DATA TO USE —

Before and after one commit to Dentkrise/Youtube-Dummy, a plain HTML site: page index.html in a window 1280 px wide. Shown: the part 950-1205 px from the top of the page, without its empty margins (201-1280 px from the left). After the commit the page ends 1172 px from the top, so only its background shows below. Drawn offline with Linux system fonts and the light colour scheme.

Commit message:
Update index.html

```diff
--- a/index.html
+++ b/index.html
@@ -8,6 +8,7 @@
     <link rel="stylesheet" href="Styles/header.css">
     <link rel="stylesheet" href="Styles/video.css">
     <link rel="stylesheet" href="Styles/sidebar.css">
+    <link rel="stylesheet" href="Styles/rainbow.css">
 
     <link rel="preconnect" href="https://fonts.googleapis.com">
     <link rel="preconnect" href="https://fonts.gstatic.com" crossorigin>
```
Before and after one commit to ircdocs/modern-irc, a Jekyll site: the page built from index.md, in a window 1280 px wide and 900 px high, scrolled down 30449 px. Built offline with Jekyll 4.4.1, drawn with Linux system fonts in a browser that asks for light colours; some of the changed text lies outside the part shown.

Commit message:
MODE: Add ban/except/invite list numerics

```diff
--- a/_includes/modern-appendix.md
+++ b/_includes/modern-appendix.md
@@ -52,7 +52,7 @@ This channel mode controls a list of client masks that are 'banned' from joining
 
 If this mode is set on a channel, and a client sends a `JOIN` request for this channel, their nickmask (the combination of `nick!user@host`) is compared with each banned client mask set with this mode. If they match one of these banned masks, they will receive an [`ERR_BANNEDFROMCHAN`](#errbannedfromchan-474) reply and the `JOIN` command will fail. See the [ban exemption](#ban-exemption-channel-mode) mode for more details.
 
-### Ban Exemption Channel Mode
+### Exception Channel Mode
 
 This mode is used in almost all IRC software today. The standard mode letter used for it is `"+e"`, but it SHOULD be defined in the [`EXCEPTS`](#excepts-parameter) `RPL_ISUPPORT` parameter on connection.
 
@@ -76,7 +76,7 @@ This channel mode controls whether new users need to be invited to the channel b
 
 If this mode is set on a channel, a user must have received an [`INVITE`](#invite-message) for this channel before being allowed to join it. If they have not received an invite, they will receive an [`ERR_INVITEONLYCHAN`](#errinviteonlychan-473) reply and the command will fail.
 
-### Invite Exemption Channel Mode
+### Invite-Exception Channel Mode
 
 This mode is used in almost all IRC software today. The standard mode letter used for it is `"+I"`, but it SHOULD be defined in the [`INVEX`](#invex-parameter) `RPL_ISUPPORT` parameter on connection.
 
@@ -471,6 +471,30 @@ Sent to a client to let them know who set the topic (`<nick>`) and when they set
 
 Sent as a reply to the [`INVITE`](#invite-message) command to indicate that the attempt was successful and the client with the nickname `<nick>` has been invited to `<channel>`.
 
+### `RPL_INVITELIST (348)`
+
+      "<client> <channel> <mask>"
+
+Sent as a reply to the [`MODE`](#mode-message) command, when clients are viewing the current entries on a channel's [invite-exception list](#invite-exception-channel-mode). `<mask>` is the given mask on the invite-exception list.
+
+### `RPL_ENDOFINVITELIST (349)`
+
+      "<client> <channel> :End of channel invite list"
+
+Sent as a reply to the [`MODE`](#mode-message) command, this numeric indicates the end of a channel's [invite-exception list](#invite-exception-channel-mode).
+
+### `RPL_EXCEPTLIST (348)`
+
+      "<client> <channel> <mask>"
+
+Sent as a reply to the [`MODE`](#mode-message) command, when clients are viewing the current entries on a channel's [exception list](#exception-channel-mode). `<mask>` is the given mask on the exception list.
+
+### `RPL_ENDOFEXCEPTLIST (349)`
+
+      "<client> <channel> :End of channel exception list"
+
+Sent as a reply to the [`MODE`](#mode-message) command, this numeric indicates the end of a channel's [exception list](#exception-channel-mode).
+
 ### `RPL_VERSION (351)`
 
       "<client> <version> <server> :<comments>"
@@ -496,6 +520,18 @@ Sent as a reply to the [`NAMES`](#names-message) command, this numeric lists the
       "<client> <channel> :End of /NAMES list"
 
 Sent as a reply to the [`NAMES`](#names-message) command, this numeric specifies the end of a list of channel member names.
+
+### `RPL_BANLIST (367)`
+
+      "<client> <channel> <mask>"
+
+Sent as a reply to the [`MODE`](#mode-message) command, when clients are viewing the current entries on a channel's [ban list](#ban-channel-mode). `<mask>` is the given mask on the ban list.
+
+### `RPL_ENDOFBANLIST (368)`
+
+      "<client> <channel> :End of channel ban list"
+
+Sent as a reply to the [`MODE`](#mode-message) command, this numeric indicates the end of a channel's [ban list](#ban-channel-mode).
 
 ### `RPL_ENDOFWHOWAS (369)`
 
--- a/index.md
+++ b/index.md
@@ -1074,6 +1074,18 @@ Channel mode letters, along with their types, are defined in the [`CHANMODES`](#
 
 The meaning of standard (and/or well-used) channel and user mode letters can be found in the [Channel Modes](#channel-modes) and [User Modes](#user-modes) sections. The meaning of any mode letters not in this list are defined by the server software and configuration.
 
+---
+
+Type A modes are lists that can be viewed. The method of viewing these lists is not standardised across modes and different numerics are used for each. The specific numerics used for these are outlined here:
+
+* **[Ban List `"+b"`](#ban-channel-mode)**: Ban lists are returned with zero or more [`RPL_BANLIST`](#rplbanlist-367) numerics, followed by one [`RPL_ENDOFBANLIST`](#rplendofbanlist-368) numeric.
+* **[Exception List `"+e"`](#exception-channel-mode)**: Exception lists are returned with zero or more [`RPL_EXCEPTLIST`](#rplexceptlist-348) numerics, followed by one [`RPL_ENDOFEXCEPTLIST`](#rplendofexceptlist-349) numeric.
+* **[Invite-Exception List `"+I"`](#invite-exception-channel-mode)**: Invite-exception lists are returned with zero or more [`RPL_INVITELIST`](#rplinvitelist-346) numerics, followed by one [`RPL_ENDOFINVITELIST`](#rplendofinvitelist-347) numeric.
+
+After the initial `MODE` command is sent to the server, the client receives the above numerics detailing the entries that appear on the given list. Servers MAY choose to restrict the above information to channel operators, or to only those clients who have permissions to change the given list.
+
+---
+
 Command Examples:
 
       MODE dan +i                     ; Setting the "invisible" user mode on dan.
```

WORK INSTRUCTION —
From the records above, pull out each line that has "link".

REPLY TO THE TASK —
     <link rel="stylesheet" href="Styles/header.css">
     <link rel="stylesheet" href="Styles/video.css">
     <link rel="stylesheet" href="Styles/sidebar.css">
+    <link rel="stylesheet" href="Styles/rainbow.css">
     <link rel="preconnect" href="https://fonts.googleapis.com">
     <link rel="preconnect" href="https://fonts.gstatic.com" crossorigin>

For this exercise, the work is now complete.